** WHAT YOU SHOULD DO **
Only the records, exactly as written, belong in the answer; pictures do not.

(Structured diff data)
=-=-=
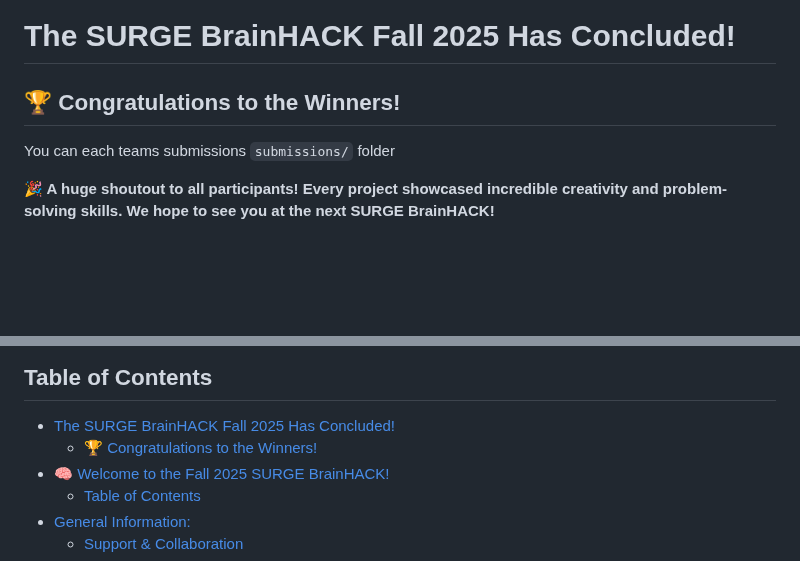
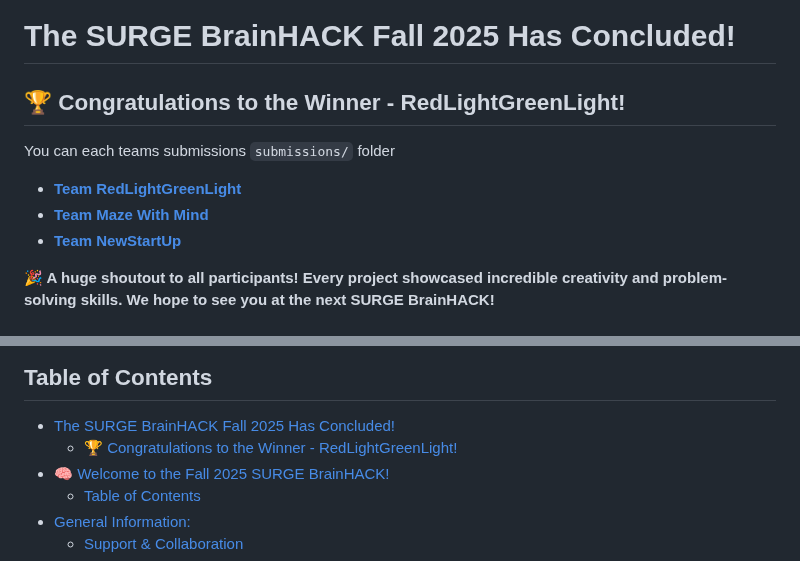
Before and after one commit to SURGE-NeuroTech-Club/BrainHack-Fall-2025, a Markdown page: README.md, 2 parts joined by grey strips. GitHub-like rendering; folded sections open; blank space fills up the shorter version.

```diff
--- a/README.md
+++ b/README.md
@@ -1,7 +1,10 @@
 # The SURGE BrainHACK Fall 2025 Has Concluded!
 
-## 🏆 Congratulations to the Winners!
+## 🏆 Congratulations to the Winner - RedLightGreenLight!
 You can each teams submissions `submissions/` folder
+- [**Team RedLightGreenLight**](./submissions/Red-Light-Green-Light/)
+- [**Team Maze With Mind**](./submissions/Maze-With-Mind/)
+- [**Team NewStartUp**](./submissions/NewStartUp/)
 
 **🎉 A huge shoutout to all participants! Every project showcased incredible creativity and problem-solving skills. We hope to see you at the next SURGE BrainHACK!**
 
@@ -15,7 +18,7 @@ Welcome to the **SURGE BrainHACK 2025**, where you'll get hands-on experience de
 ## Table of Contents
 
 - [The SURGE BrainHACK Fall 2025 Has Concluded!](#the-surge-brainhack-fall-2025-has-concluded)
-  - [🏆 Congratulations to the Winners!](#-congratulations-to-the-winners)
+  - [🏆 Congratulations to the Winner - RedLightGreenLight!](#-congratulations-to-the-winner---redlightgreenlight)
 - [🧠 Welcome to the Fall 2025 SURGE BrainHACK!](#-welcome-to-the-fall-2025-surge-brainhack)
   - [Table of Contents](#table-of-contents)
 - [General Information:](#general-information)
```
=-=-=
** RESULT OF THE EXERCISE **
Before and after one commit to SURGE-NeuroTech-Club/BrainHack-Fall-2025, a Markdown page: README.md, 2 parts joined by grey strips. GitHub-like rendering; folded sections open; blank space fills up the shorter version.

```diff
--- a/README.md
+++ b/README.md
@@ -1,7 +1,10 @@
 # The SURGE BrainHACK Fall 2025 Has Concluded!
 
-## 🏆 Congratulations to the Winners!
+## 🏆 Congratulations to the Winner - RedLightGreenLight!
 You can each teams submissions `submissions/` folder
+- [**Team RedLightGreenLight**](./submissions/Red-Light-Green-Light/)
+- [**Team Maze With Mind**](./submissions/Maze-With-Mind/)
+- [**Team NewStartUp**](./submissions/NewStartUp/)
 
 **🎉 A huge shoutout to all participants! Every project showcased incredible creativity and problem-solving skills. We hope to see you at the next SURGE BrainHACK!**
 
@@ -15,7 +18,7 @@ Welcome to the **SURGE BrainHACK 2025**, where you'll get hands-on experience de
 ## Table of Contents
 
 - [The SURGE BrainHACK Fall 2025 Has Concluded!](#the-surge-brainhack-fall-2025-has-concluded)
-  - [🏆 Congratulations to the Winners!](#-congratulations-to-the-winners)
+  - [🏆 Congratulations to the Winner - RedLightGreenLight!](#-congratulations-to-the-winner---redlightgreenlight)
 - [🧠 Welcome to the Fall 2025 SURGE BrainHACK!](#-welcome-to-the-fall-2025-surge-brainhack)
   - [Table of Contents](#table-of-contents)
 - [General Information:](#general-information)
```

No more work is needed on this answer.